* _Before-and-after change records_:
◇ ◇ ◇ ◇ ◇ ◇ ◇
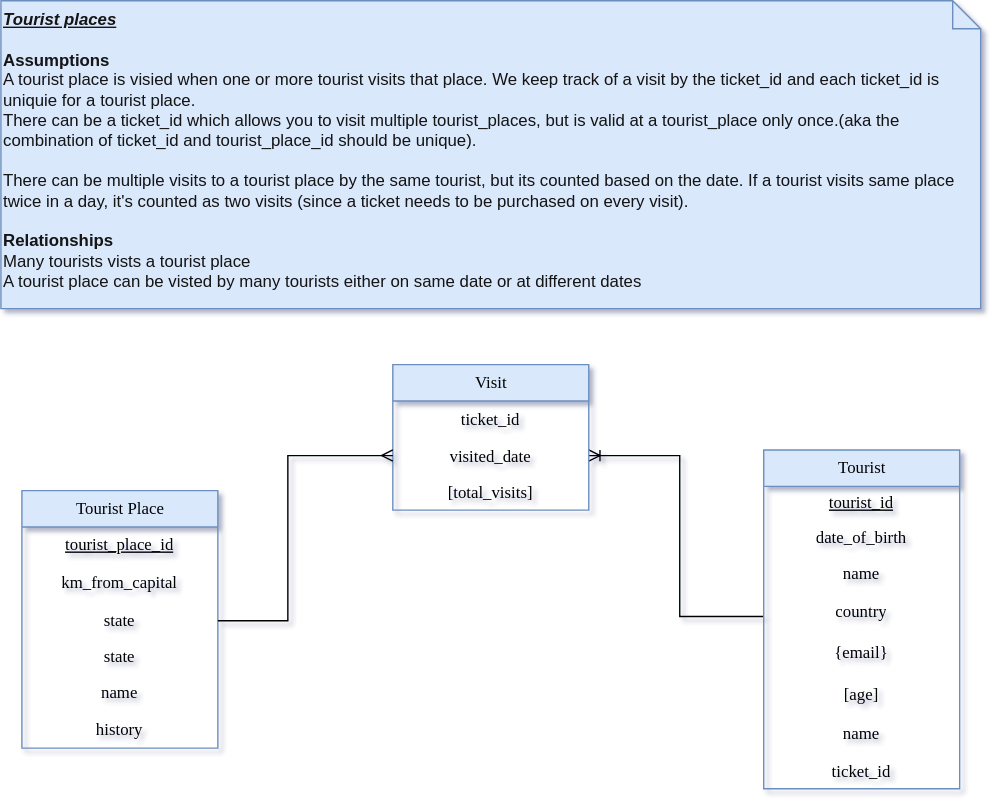
Above: Tourism.drawio.svg in supriya-kotturu/entity-relationship-diagrams (draw.io), before the change. Source tidied: cells renumbered, new cells last; positions are measured from the earlier drawing's top-left corner, leaving out a move shared by most shapes. Its diagram source:
```xml
<mxGraphModel background="#ffffff" shadow="1">
  <root>
    <mxCell id="0" />
    <mxCell id="1" parent="0" />
    <mxCell id="2" value="&lt;font color=&quot;#121212&quot;&gt;&lt;span style=&quot;forced-color-adjust: none; font-family: Helvetica; text-decoration-line: underline; font-weight: bold; font-style: italic;&quot;&gt;Tourist places&lt;/span&gt;&lt;span style=&quot;forced-color-adjust: none; font-family: Helvetica;&quot;&gt;&lt;br style=&quot;forced-color-adjust: none;&quot;&gt;&lt;/span&gt;&lt;span style=&quot;forced-color-adjust: none; font-family: Helvetica;&quot;&gt;&lt;br style=&quot;forced-color-adjust: none;&quot;&gt;&lt;/span&gt;&lt;span style=&quot;forced-color-adjust: none; font-family: Helvetica; font-weight: bold;&quot;&gt;Assumptions&lt;/span&gt;&lt;span style=&quot;forced-color-adjust: none; font-family: Helvetica;&quot;&gt;&lt;br style=&quot;forced-color-adjust: none;&quot;&gt;&lt;/span&gt;&lt;span style=&quot;forced-color-adjust: none; font-family: Helvetica;&quot;&gt;A tourist place is visied when one or more tourist visits that place. We keep track of a visit by the ticket_id and each ticket_id is uniquie for a tourist place. &lt;br style=&quot;forced-color-adjust: none;&quot;&gt;&lt;/span&gt;&lt;span style=&quot;forced-color-adjust: none; font-family: Helvetica;&quot;&gt;There can be a ticket_id which allows you to visit multiple tourist_places, but is valid at a tourist_place only once.(aka the combination of ticket_id and tourist_place_id should be unique).&lt;br style=&quot;forced-color-adjust: none;&quot;&gt;&lt;/span&gt;&lt;span style=&quot;forced-color-adjust: none; font-family: Helvetica;&quot;&gt;&lt;br style=&quot;forced-color-adjust: none;&quot;&gt;&lt;/span&gt;&lt;span style=&quot;forced-color-adjust: none; font-family: Helvetica;&quot;&gt;There can be multiple visits to a tourist place by the same tourist, but its counted based on the date. If a tourist visits same place twice in a day, it's counted as two visits (since a ticket needs to be purchased on every visit).&lt;br style=&quot;forced-color-adjust: none;&quot;&gt;&lt;/span&gt;&lt;span style=&quot;forced-color-adjust: none; font-family: Helvetica;&quot;&gt;&lt;br style=&quot;forced-color-adjust: none;&quot;&gt;&lt;/span&gt;&lt;span style=&quot;forced-color-adjust: none; font-family: Helvetica; font-weight: bold;&quot;&gt;Relationships&lt;br style=&quot;forced-color-adjust: none;&quot;&gt;&lt;/span&gt;&lt;span style=&quot;forced-color-adjust: none; font-family: Helvetica;&quot;&gt;Many tourists vists a tourist place&lt;br style=&quot;forced-color-adjust: none;&quot;&gt;&lt;/span&gt;&lt;span style=&quot;forced-color-adjust: none; font-family: Helvetica;&quot;&gt;A tourist place can be visted by many tourists either on same date or at different dates&lt;/span&gt;&lt;/font&gt;" style="shape=note;size=20;whiteSpace=wrap;html=1;labelBackgroundColor=none;align=left;verticalAlign=top;fillColor=#dae8fc;strokeColor=#6c8ebf;fontFamily=Verdana;" parent="1" vertex="1">
      <mxGeometry width="700" height="220" as="geometry" />
    </mxCell>
    <mxCell id="3" value="Tourist Place" style="swimlane;fontStyle=0;horizontal=1;startSize=26;fillColor=#dae8fc;html=1;labelBackgroundColor=none;fontFamily=Verdana;strokeColor=#6c8ebf;fontColor=#000000;" parent="1" vertex="1">
      <mxGeometry x="15" y="350" width="140" height="184" as="geometry" />
    </mxCell>
    <mxCell id="4" value="&lt;u&gt;tourist_place_id&lt;/u&gt;" style="text;strokeColor=none;fillColor=none;align=center;verticalAlign=middle;spacingLeft=4;spacingRight=4;overflow=hidden;whiteSpace=wrap;html=1;labelBackgroundColor=none;fontFamily=Verdana;fontColor=#000000;" parent="3" vertex="1">
      <mxGeometry y="26" width="140" height="26" as="geometry" />
    </mxCell>
    <mxCell id="5" value="&lt;font&gt;km_from_capital&lt;/font&gt;" style="text;strokeColor=none;fillColor=none;align=center;verticalAlign=middle;spacingLeft=4;spacingRight=4;overflow=hidden;whiteSpace=wrap;html=1;labelBackgroundColor=none;fontFamily=Verdana;fontColor=#000000;" parent="3" vertex="1">
      <mxGeometry y="52" width="140" height="28" as="geometry" />
    </mxCell>
    <mxCell id="6" value="state" style="text;strokeColor=none;fillColor=none;align=center;verticalAlign=middle;spacingLeft=4;spacingRight=4;overflow=hidden;points=[[0,0.5],[1,0.5]];portConstraint=eastwest;whiteSpace=wrap;html=1;labelBackgroundColor=none;fontFamily=Verdana;fontColor=#000000;" parent="3" vertex="1">
      <mxGeometry y="80" width="140" height="26" as="geometry" />
    </mxCell>
    <mxCell id="7" value="state" style="text;strokeColor=none;fillColor=none;align=center;verticalAlign=middle;spacingLeft=4;spacingRight=4;overflow=hidden;whiteSpace=wrap;html=1;labelBackgroundColor=none;fontFamily=Verdana;fontColor=#000000;" parent="3" vertex="1">
      <mxGeometry y="106" width="140" height="26" as="geometry" />
    </mxCell>
    <mxCell id="8" value="name" style="text;strokeColor=none;fillColor=none;align=center;verticalAlign=middle;spacingLeft=4;spacingRight=4;overflow=hidden;whiteSpace=wrap;html=1;labelBackgroundColor=none;fontFamily=Verdana;fontColor=#000000;" parent="3" vertex="1">
      <mxGeometry y="132" width="140" height="26" as="geometry" />
    </mxCell>
    <mxCell id="9" value="history" style="text;strokeColor=none;fillColor=none;align=center;verticalAlign=middle;spacingLeft=4;spacingRight=4;overflow=hidden;whiteSpace=wrap;html=1;labelBackgroundColor=none;fontFamily=Verdana;fontColor=#000000;" parent="3" vertex="1">
      <mxGeometry y="158" width="140" height="26" as="geometry" />
    </mxCell>
    <mxCell id="10" style="edgeStyle=orthogonalEdgeStyle;rounded=0;jettySize=auto;html=1;entryX=1;entryY=0.5;entryDx=0;entryDy=0;endArrow=ERoneToMany;endFill=0;" parent="1" edge="1" source="11" target="22">
      <mxGeometry relative="1" as="geometry">
        <Array as="points">
          <mxPoint x="485" y="440" />
          <mxPoint x="485" y="325" />
        </Array>
      </mxGeometry>
    </mxCell>
    <mxCell id="11" value="Tourist" style="swimlane;fontStyle=0;horizontal=1;startSize=26;fillColor=#dae8fc;html=1;labelBackgroundColor=none;fontFamily=Verdana;strokeColor=#6c8ebf;fontColor=#000000;align=center;verticalAlign=middle;" parent="1" vertex="1">
      <mxGeometry x="545" y="321" width="140" height="242" as="geometry" />
    </mxCell>
    <mxCell id="12" value="&lt;u&gt;tourist_id&lt;/u&gt;" style="text;strokeColor=none;fillColor=none;align=center;verticalAlign=middle;spacingLeft=4;spacingRight=4;overflow=hidden;whiteSpace=wrap;html=1;labelBackgroundColor=none;fontFamily=Verdana;fontColor=#000000;" parent="11" vertex="1">
      <mxGeometry y="26" width="140" height="24" as="geometry" />
    </mxCell>
    <mxCell id="13" value="date_of_birth" style="text;strokeColor=none;fillColor=none;align=center;verticalAlign=middle;spacingLeft=4;spacingRight=4;overflow=hidden;whiteSpace=wrap;html=1;labelBackgroundColor=none;fontFamily=Verdana;fontColor=#000000;" parent="11" vertex="1">
      <mxGeometry y="50" width="140" height="26" as="geometry" />
    </mxCell>
    <mxCell id="14" value="name" style="text;strokeColor=none;fillColor=none;align=center;verticalAlign=middle;spacingLeft=4;spacingRight=4;overflow=hidden;whiteSpace=wrap;html=1;labelBackgroundColor=none;fontFamily=Verdana;fontColor=#000000;" parent="11" vertex="1">
      <mxGeometry y="76" width="140" height="26" as="geometry" />
    </mxCell>
    <mxCell id="15" value="country" style="text;strokeColor=none;fillColor=none;align=center;verticalAlign=middle;spacingLeft=4;spacingRight=4;overflow=hidden;whiteSpace=wrap;html=1;labelBackgroundColor=none;fontFamily=Verdana;fontColor=#000000;" parent="11" vertex="1">
      <mxGeometry y="102" width="140" height="28" as="geometry" />
    </mxCell>
    <mxCell id="16" value="{email}" style="text;strokeColor=none;fillColor=none;align=center;verticalAlign=middle;spacingLeft=4;spacingRight=4;overflow=hidden;whiteSpace=wrap;html=1;labelBackgroundColor=none;fontFamily=Verdana;fontColor=#000000;" parent="11" vertex="1">
      <mxGeometry y="130" width="140" height="30" as="geometry" />
    </mxCell>
    <mxCell id="17" value="[age]" style="text;strokeColor=none;fillColor=none;align=center;verticalAlign=middle;spacingLeft=4;spacingRight=4;overflow=hidden;whiteSpace=wrap;html=1;labelBackgroundColor=none;fontFamily=Verdana;fontColor=#000000;" parent="11" vertex="1">
      <mxGeometry y="160" width="140" height="30" as="geometry" />
    </mxCell>
    <mxCell id="18" value="name" style="text;strokeColor=none;fillColor=none;align=center;verticalAlign=middle;spacingLeft=4;spacingRight=4;overflow=hidden;whiteSpace=wrap;html=1;labelBackgroundColor=none;fontFamily=Verdana;fontColor=#000000;" parent="11" vertex="1">
      <mxGeometry y="190" width="140" height="26" as="geometry" />
    </mxCell>
    <mxCell id="19" value="ticket_id" style="text;strokeColor=none;fillColor=none;align=center;verticalAlign=top;spacingLeft=4;spacingRight=4;overflow=hidden;whiteSpace=wrap;html=1;labelBackgroundColor=none;fontFamily=Verdana;fontColor=#000000;" parent="11" vertex="1">
      <mxGeometry y="216" width="140" height="26" as="geometry" />
    </mxCell>
    <mxCell id="20" value="Visit" style="swimlane;fontStyle=0;horizontal=1;startSize=26;fillColor=#dae8fc;html=1;labelBackgroundColor=none;fontFamily=Verdana;strokeColor=#6c8ebf;" parent="1" vertex="1">
      <mxGeometry x="280" y="260" width="140" height="104" as="geometry" />
    </mxCell>
    <mxCell id="21" value="ticket_id" style="text;strokeColor=none;fillColor=none;align=center;verticalAlign=top;spacingLeft=4;spacingRight=4;overflow=hidden;whiteSpace=wrap;html=1;labelBackgroundColor=none;fontFamily=Verdana;fontColor=#000000;" parent="20" vertex="1">
      <mxGeometry y="26" width="140" height="26" as="geometry" />
    </mxCell>
    <mxCell id="22" value="visited_date" style="text;strokeColor=none;fillColor=none;align=center;verticalAlign=top;spacingLeft=4;spacingRight=4;overflow=hidden;points=[[0,0.5],[1,0.5]];portConstraint=eastwest;whiteSpace=wrap;html=1;labelBackgroundColor=none;fontFamily=Verdana;fontColor=#000000;" parent="20" vertex="1">
      <mxGeometry y="52" width="140" height="26" as="geometry" />
    </mxCell>
    <mxCell id="23" value="[total_visits]" style="text;strokeColor=none;fillColor=none;align=center;verticalAlign=top;spacingLeft=4;spacingRight=4;overflow=hidden;whiteSpace=wrap;html=1;labelBackgroundColor=none;fontFamily=Verdana;fontColor=#000000;" parent="20" vertex="1">
      <mxGeometry y="78" width="140" height="26" as="geometry" />
    </mxCell>
    <mxCell id="24" style="edgeStyle=orthogonalEdgeStyle;rounded=0;jettySize=auto;html=1;entryX=0;entryY=0.5;entryDx=0;entryDy=0;endArrow=ERmany;endFill=0;" parent="1" edge="1" source="6" target="22">
      <mxGeometry relative="1" as="geometry">
        <Array as="points">
          <mxPoint x="205" y="443" />
          <mxPoint x="205" y="325" />
        </Array>
      </mxGeometry>
    </mxCell>
  </root>
</mxGraphModel>
```
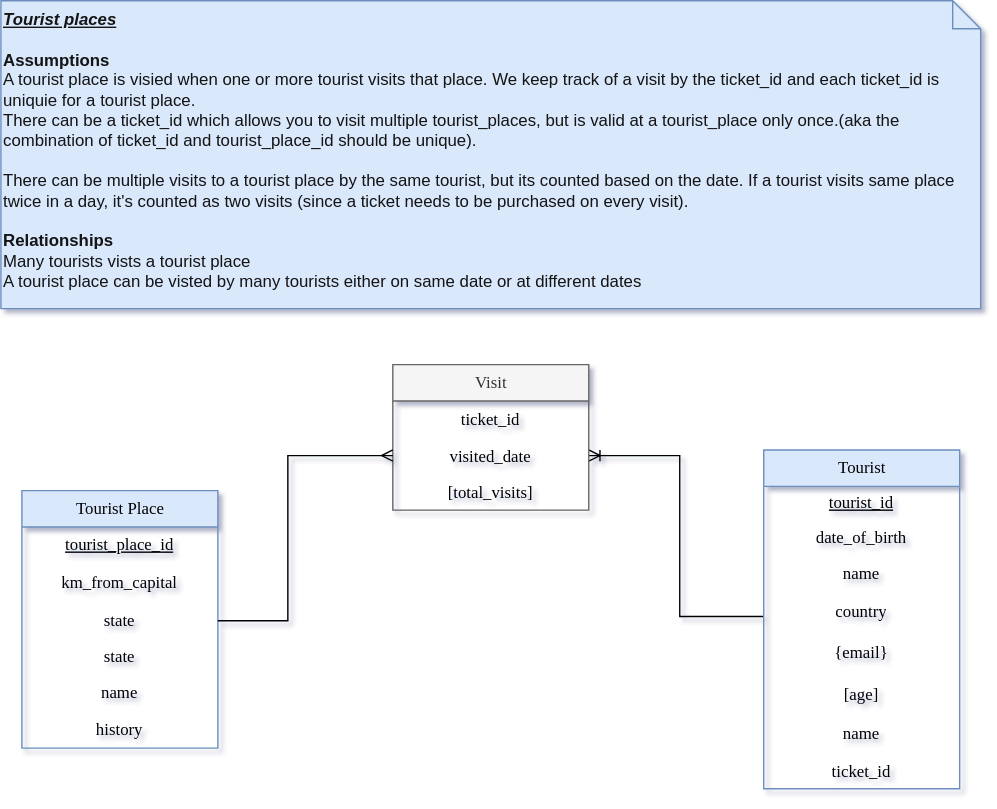
After the commit.

Diff of the diagram source:
```diff
@@ -61,7 +61,7 @@
     <mxCell id="19" value="ticket_id" style="text;strokeColor=none;fillColor=none;align=center;verticalAlign=top;spacingLeft=4;spacingRight=4;overflow=hidden;whiteSpace=wrap;html=1;labelBackgroundColor=none;fontFamily=Verdana;fontColor=#000000;" parent="11" vertex="1">
       <mxGeometry y="216" width="140" height="26" as="geometry" />
     </mxCell>
-    <mxCell id="20" value="Visit" style="swimlane;fontStyle=0;horizontal=1;startSize=26;fillColor=#dae8fc;html=1;labelBackgroundColor=none;fontFamily=Verdana;strokeColor=#6c8ebf;" parent="1" vertex="1">
+    <mxCell id="20" value="Visit" style="swimlane;fontStyle=0;horizontal=1;startSize=26;fillColor=#f5f5f5;html=1;labelBackgroundColor=none;fontFamily=Verdana;strokeColor=#666666;fontColor=#333333;" parent="1" vertex="1">
       <mxGeometry x="280" y="260" width="140" height="104" as="geometry" />
     </mxCell>
     <mxCell id="21" value="ticket_id" style="text;strokeColor=none;fillColor=none;align=center;verticalAlign=top;spacingLeft=4;spacingRight=4;overflow=hidden;whiteSpace=wrap;html=1;labelBackgroundColor=none;fontFamily=Verdana;fontColor=#000000;" parent="20" vertex="1">
```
◇ ◇ ◇ ◇ ◇ ◇ ◇
* _Required work_:
Wherever the word "auto" appears in a line of the data, copy that line.

* _Output for this exercise_:
    <mxCell id="10" style="edgeStyle=orthogonalEdgeStyle;rounded=0;jettySize=auto;html=1;entryX=1;entryY=0.5;entryDx=0;entryDy=0;endArrow=ERoneToMany;endFill=0;" parent="1" edge="1" source="11" target="22">
    <mxCell id="24" style="edgeStyle=orthogonalEdgeStyle;rounded=0;jettySize=auto;html=1;entryX=0;entryY=0.5;entryDx=0;entryDy=0;endArrow=ERmany;endFill=0;" parent="1" edge="1" source="6" target="22">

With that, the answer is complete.